Conservation in Australia, Past Present and Future: Preprints from the AICCM National Conference, 19 – 21 October 2011 Canberra
On two occasions over the last 18 months the National Library of Australia has asked Bruce Ford to carry out lightfastness testing of selected collection material that had been chosen for exhibition in the Library’s new Treasures Gallery. Due to the limited nature funds and available time, only material which was considered potentially high-risk was selected for testing.
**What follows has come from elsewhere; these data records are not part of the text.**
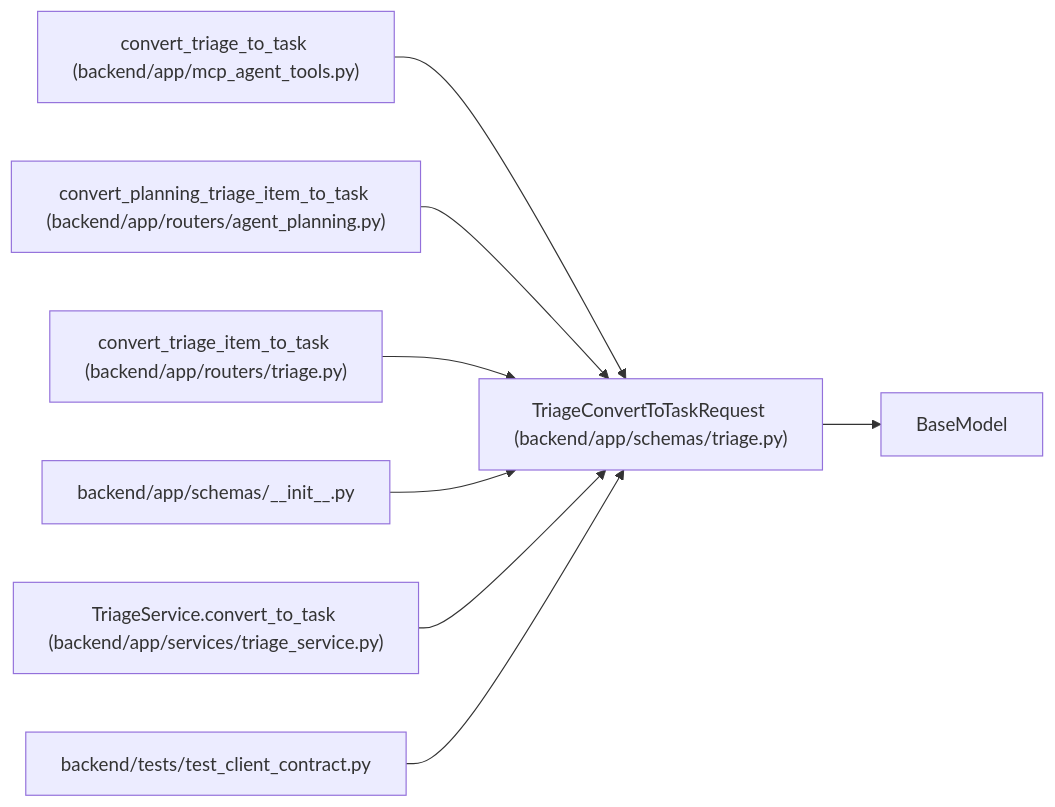
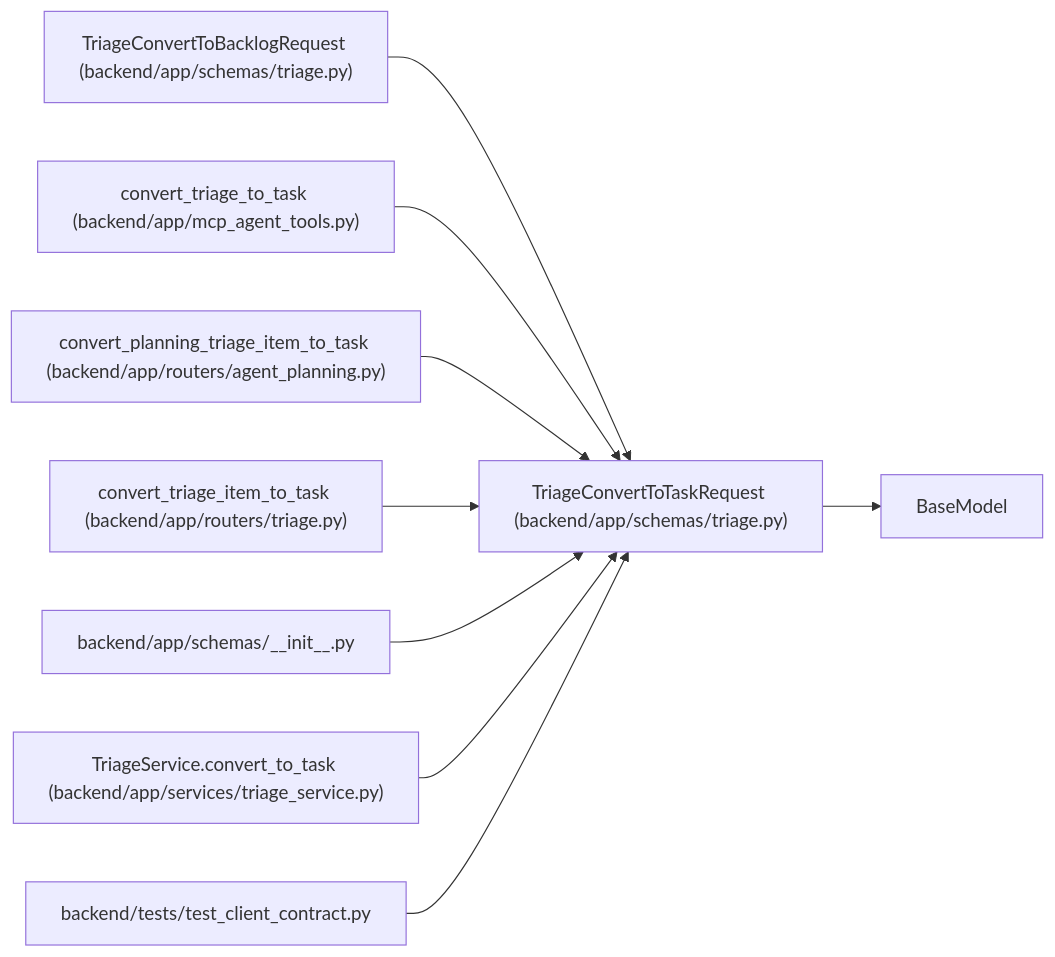
The diagram in docs/llm_wiki/entities/schemas_triage_TriageConvertToTaskRequest.md (Denissvgn/WorkChord), drawn with Mermaid before and after one commit. The commit also changed other lines of this file and 1238 other files, not shown here.

First line of the commit message:
docs(wiki): publish compact canonical domain architecture

````diff
--- a/docs/llm_wiki/entities/schemas_triage_TriageConvertToTaskRequest.md
+++ b/docs/llm_wiki/entities/schemas_triage_TriageConvertToTaskRequest.md
@@ -43,25 +45,28 @@
 ```mermaid
 flowchart LR
     n0["TriageConvertToTaskRequest (backend/app/schemas/triage.py)"]
     n1["BaseModel"]
-    n2["convert_triage_to_task (backend/app/mcp_agent_tools.py)"]
-    n3["convert_planning_triage_item_to_task (backend/app/routers/agent_planning.py)"]
-    n4["convert_triage_item_to_task (backend/app/routers/triage.py)"]
-    n5["backend/app/schemas/__init__.py"]
-    n6["TriageService.convert_to_task (backend/app/services/triage_service.py)"]
-    n7["backend/tests/test_client_contract.py"]
+    n2["TriageConvertToBacklogRequest (backend/app/schemas/triage.py)"]
+    n3["convert_triage_to_task (backend/app/mcp_agent_tools.py)"]
+    n4["convert_planning_triage_item_to_task (backend/app/routers/agent_planning.py)"]
+    n5["convert_triage_item_to_task (backend/app/routers/triage.py)"]
+    n6["backend/app/schemas/__init__.py"]
+    n7["TriageService.convert_to_task (backend/app/services/triage_service.py)"]
+    n8["backend/tests/test_client_contract.py"]
     n0 --> n1
     n2 --> n0
     n3 --> n0
     n4 --> n0
     n5 --> n0
     n6 --> n0
     n7 --> n0
+    n8 --> n0
     click n0 "../modules/schemas_triage.md"
-    click n2 "../modules/mcp_agent_tools.md"
-    click n3 "../modules/routers_agent_planning.md"
-    click n4 "../modules/routers_triage.md"
-    click n5 "../modules/schemas___init__.md"
-    click n6 "../modules/triage_service.md"
-    click n7 "../modules/test_client_contract.md"
+    click n2 "../modules/schemas_triage.md"
+    click n3 "../modules/mcp_agent_tools.md"
+    click n4 "../modules/routers_agent_planning.md"
+    click n5 "../modules/routers_triage.md"
+    click n6 "../modules/schemas___init__.md"
+    click n7 "../modules/triage_service.md"
+    click n8 "../modules/test_client_contract.md"
 ```
````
This included highly significant, mostly original, historic watercolors which had had little or no exhibition history, modern material with known problematic lightfastness such as highlighter pen, and some Priority 1 materials of unknown sensitivity which were desired for permanent exhibition.
Testing revealed that indeed some of the selected materials were highly susceptible to light damage, so much so that even just one iteration of 4 months under exhibition lighting conditions would have caused noticeable fading. Testing allowed the Library to make informed decisions about permissible exhibition length for individual high priority items, and also indirectly led to the formulation of an illumination policy that defined for the first time the period of time in which an objects is allowed to suffer on ‘Just Noticeable Fade’.